East of Midway, 55th
becomes two Garfield Boulevards,
a half-block park between.
In summer, at every intersection,
alone or in groups,
people sell bottled water.
They face the street, the burnt,
boarded and empty,
or barred and crowded apartments.
Wind from the cars lifts plastic bags
and paper from grass and sidewalks.
Kids shuffle towards basketball,
picnics, and dealers
in the park, are yelled back
by stick-limbed or very fat
grandmas in lawn-chairs
in the shade of trees, beside coolers.
The cars seldom stop,
whether all their windows
are down or up. Yet at the corner
of Normal, Ada, Throop, Racine,
Union, LaSalle, an arm waves
a bottle, a sweat-ringed mouth
calls. So that it seems
one person, and as if
to say I’m fulfilling a role,
am needed, have purpose. No sale.
Perhaps, opening a cupboard
for a new bottle, I lose
my friends’ and the fire’s
reflections in its beveled glass.
Though I hear, over cork and pouring,
their wild elaborations
of a joke that is also an idea,
and hurry to return to them.
But perhaps there’s some hint
of contretemps, criticism,
or not even that –
the mere fact of turning away.
The bottle is empty,
was. The apartment, void
of all but the usual flotsam.
Even moths won’t enter,
their eyes an interstellar dark,
saying He who knows
and rightly claims he asks for little
has already asked too much.
I’m delighted, like most people,
to find there’s little
connection between my moderate evil
in life and what happens after.
The worst, which isn’t very bad,
is having to see my combination
parole- and case-officer. He’s
a slob, his desk always full
of wrappers and half-eaten hoagies.
When he’s out, he leaves my check
for the quarter in a corner
of the mess. (I’d prefer cash.) When
he’s there, I have to answer
questions that even to him
appear pointless. Otherwise, I move
among the cities of a polished Rustbelt.
Steaks at Mantini’s, strippers in the Flats.
Or down to Talladega for the races.
At times I recall I had artier tastes,
but the rule here seems to be Gleichschaltung.
And full employment, forever: the factories
pump out cars, the suburbs
expand into other dimensions,
but who can talk to those union types?
I’m always one step ahead
of some husband or debt. If I ever
decide to settle down, I’ll check
the personals and want-ads (there are papers)
and get a job in hell.
Fred Pollack was born and attended high school in Chicago.
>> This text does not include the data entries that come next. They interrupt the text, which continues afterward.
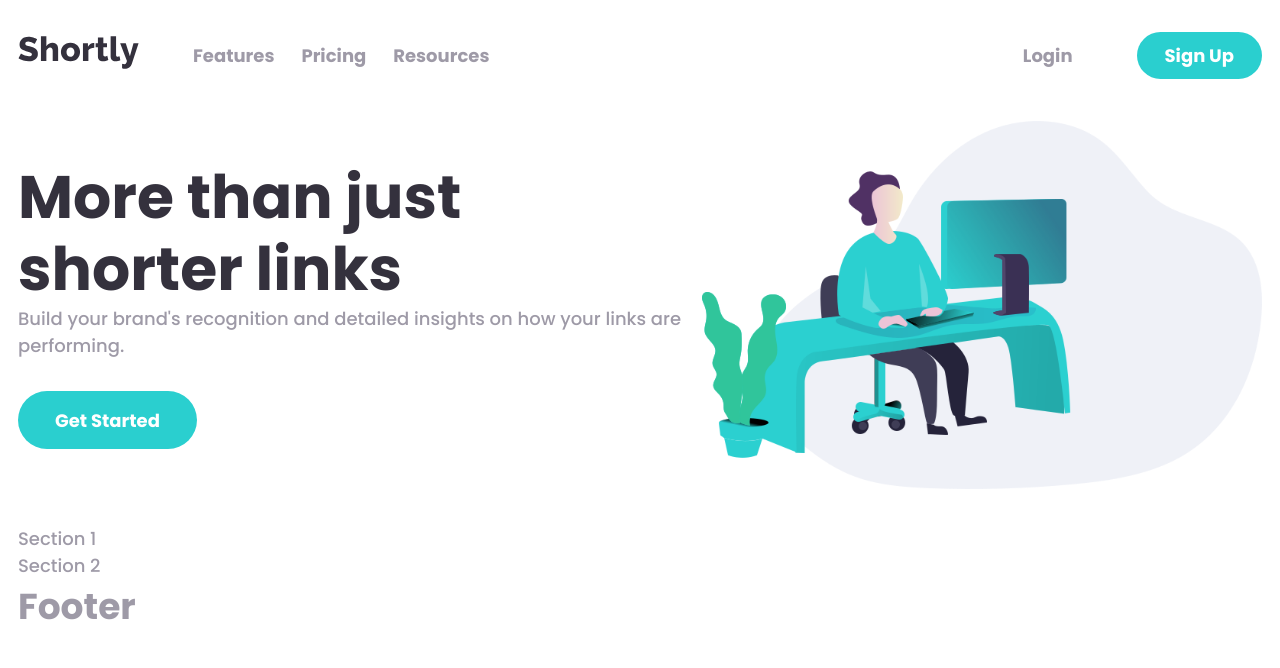
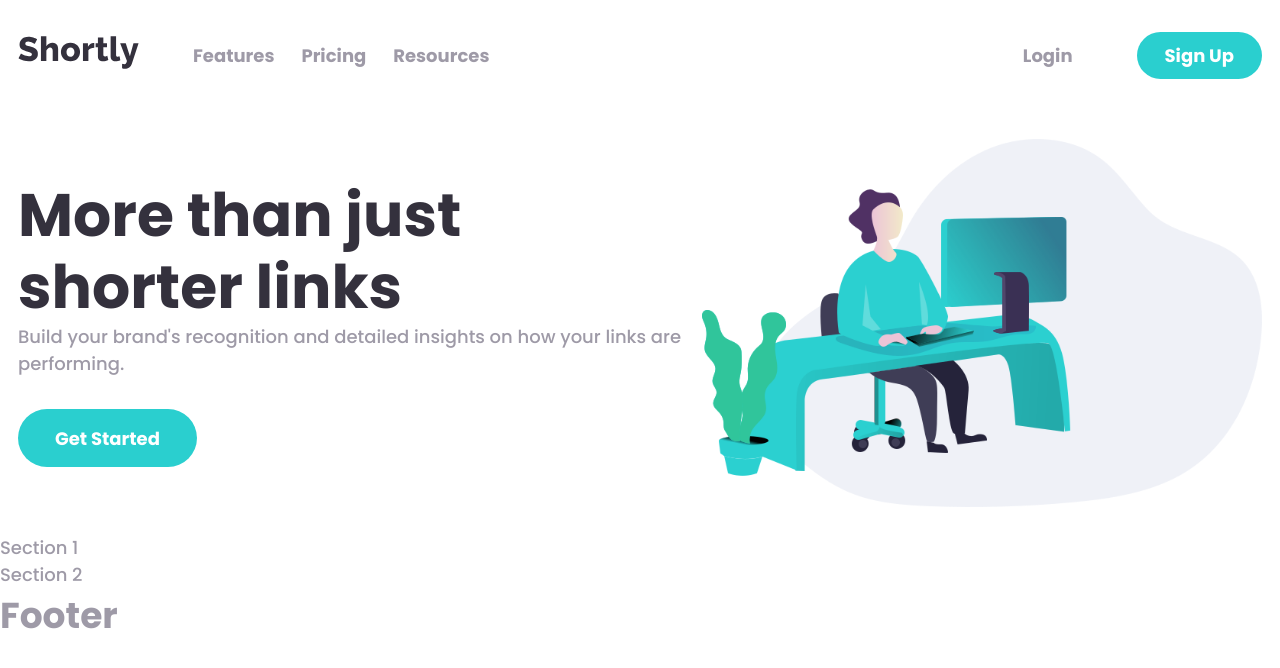
Before and after one commit to better5afe/URL-Shortening-API, a React (Create React App) app: page / in a window 1280 px wide. Shown: the top 668 px of the page. Built offline with nearby package versions, Linux system fonts and the light colour scheme.

Commit message:
added custom wrapper to main layout components

```diff
--- a/src/App.tsx
+++ b/src/App.tsx
@@ -5,12 +5,12 @@ import Footer from './components/Layout/Footer';
 
 const App = () => {
 	return (
-		<div className='wrapper'>
+		<>
 			<Nav />
 			<Header />
 			<Main />
 			<Footer />
-		</div>
+		</>
 	);
 };
 
--- a/src/components/Layout/Header.scss
+++ b/src/components/Layout/Header.scss
@@ -1,8 +1,10 @@
 @use '../../assets/colors.scss';
 
 .header {
+	&__wrapper {
 		margin: 2em 0;
 		text-align: center;
+	}
 
 	&__img {
 		width: 100%;
@@ -20,10 +22,13 @@
 
 @media (min-width: 992px) {
 	.header {
+		&__wrapper {
 			display: flex;
 			justify-content: space-between;
 			align-items: center;
+			margin: 4em 0;
 			text-align: left;
+		}
 
 		&__img {
 			width: 45%;
@@ -41,6 +46,10 @@
 
 @media (min-width: 1440px) {
 	.header {
+		&__img {
+			margin: 0;
+		}
+
 		&__text {
 			width: 40%;
 		}
--- a/src/components/Layout/Header.tsx
+++ b/src/components/Layout/Header.tsx
@@ -6,14 +6,16 @@ const heroBg = require('../../assets/icons/header-hero-bg.png');
 const Header = () => {
 	return (
 		<header className='header'>
-			<img src={heroBg} alt='' className='header__img' />
-			<div className='header__text'>
-				<h1 className="header__title">More than just shorter links</h1>
-				<p className='header__info'>
-					Build your brand's recognition and detailed insights on how your links
-					are performing.
-				</p>
-				<Button text='Get Started' className='action-btn' />
+			<div className='wrapper header__wrapper'>
+				<img src={heroBg} alt='' className='header__img' />
+				<div className='header__text'>
+					<h1 className='header__title'>More than just shorter links</h1>
+					<p className='header__info'>
+						Build your brand's recognition and detailed insights on how your
+						links are performing.
+					</p>
+					<Button text='Get Started' className='action-btn' />
+				</div>
 			</div>
 		</header>
 	);
--- a/src/components/Layout/Main.tsx
+++ b/src/components/Layout/Main.tsx
@@ -1,3 +1,5 @@
+import './Main.scss'
+
 const Main = () => {
 	return (
 		<main>
--- a/src/components/Layout/Nav.scss
+++ b/src/components/Layout/Nav.scss
@@ -1,12 +1,14 @@
 @use '../../assets/colors.scss';
 
 .nav {
+	&__wrapper {
 		position: relative;
 		display: flex;
 		justify-content: space-between;
 		align-items: start;
 		color: colors.$white;
 		font-weight: bold;
+	}
 
 	&__btn {
 		background: transparent;
@@ -53,8 +55,10 @@
 
 @media (min-width: 992px) {
 	.nav {
+		&__wrapper {
 			justify-content: flex-start;
 			align-items: center;
+		}
 
 		&__logo {
 			margin-right: 3em;
--- a/src/components/Layout/Nav.tsx
+++ b/src/components/Layout/Nav.tsx
@@ -18,6 +18,7 @@ const Nav = () => {
 
 	return (
 		<nav className='nav'>
+			<div className='wrapper nav__wrapper'>
 				<a href='#' className='nav__logo'>
 					<svg xmlns='http://www.w3.org/2000/svg' width='121' height='33'>
 						<path
@@ -41,8 +42,7 @@ const Nav = () => {
 				>
 					<NavListMobile onClick={() => setIsNavOpen(false)} />
 				</CSSTransition>
-
-
+			</div>
 		</nav>
 	);
 };
--- a/src/components/subcomponents/nav-subcomponents/NavListMobile.scss
+++ b/src/components/subcomponents/nav-subcomponents/NavListMobile.scss
@@ -4,9 +4,9 @@
 	&__container {
 		&--mobile {
 			position: absolute;
-			right: 0;
-			bottom: -360px;
-			left: 0;
+			right: 0.8em;
+			bottom: -300px;
+			left: 0.8em;
 			padding: 1.5em;
 			background: colors.$dark-violet;
 			border-radius: 10px;
@@ -34,6 +34,16 @@
 	}
 }
 
+@media (min-width: 768px) {
+	.nav {
+		&__container {
+			&--mobile {
+				bottom: -320px;
+			}
+		}
+	}
+}
+
 @media (min-width: 992px) {
 	.nav {
 		&__container {
```
Also changed, not shown: src/components/Layout/Main.scss (added). Lines whose indentation alone changed are shown as unchanged.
Author of two book-length narrative poems, THE ADVENTURE and HAPPINESS, both published by Story Line Press. Has appeared in Hudson Review, Salmagundi, Poetry Salzburg Review, Die Gazette (Munich), The Fish Anthology (Ireland), Representations, Magma (UK), Bateau, Fulcrum, Chiron Review, etc. Online, poems have appeared in Big Bridge, Hamilton Stone Review, Diagram, BlazeVox, The New Hampshire Review, Mudlark, etc. Recent Web publications in Occupoetry, Faircloth Review, Camel Saloon, Kalkion, Gap Toothed Madness. Adjunct professor creative writing George Washington University. Poetics: neither navelgazing mainstream nor academic pseudo-avant-garde.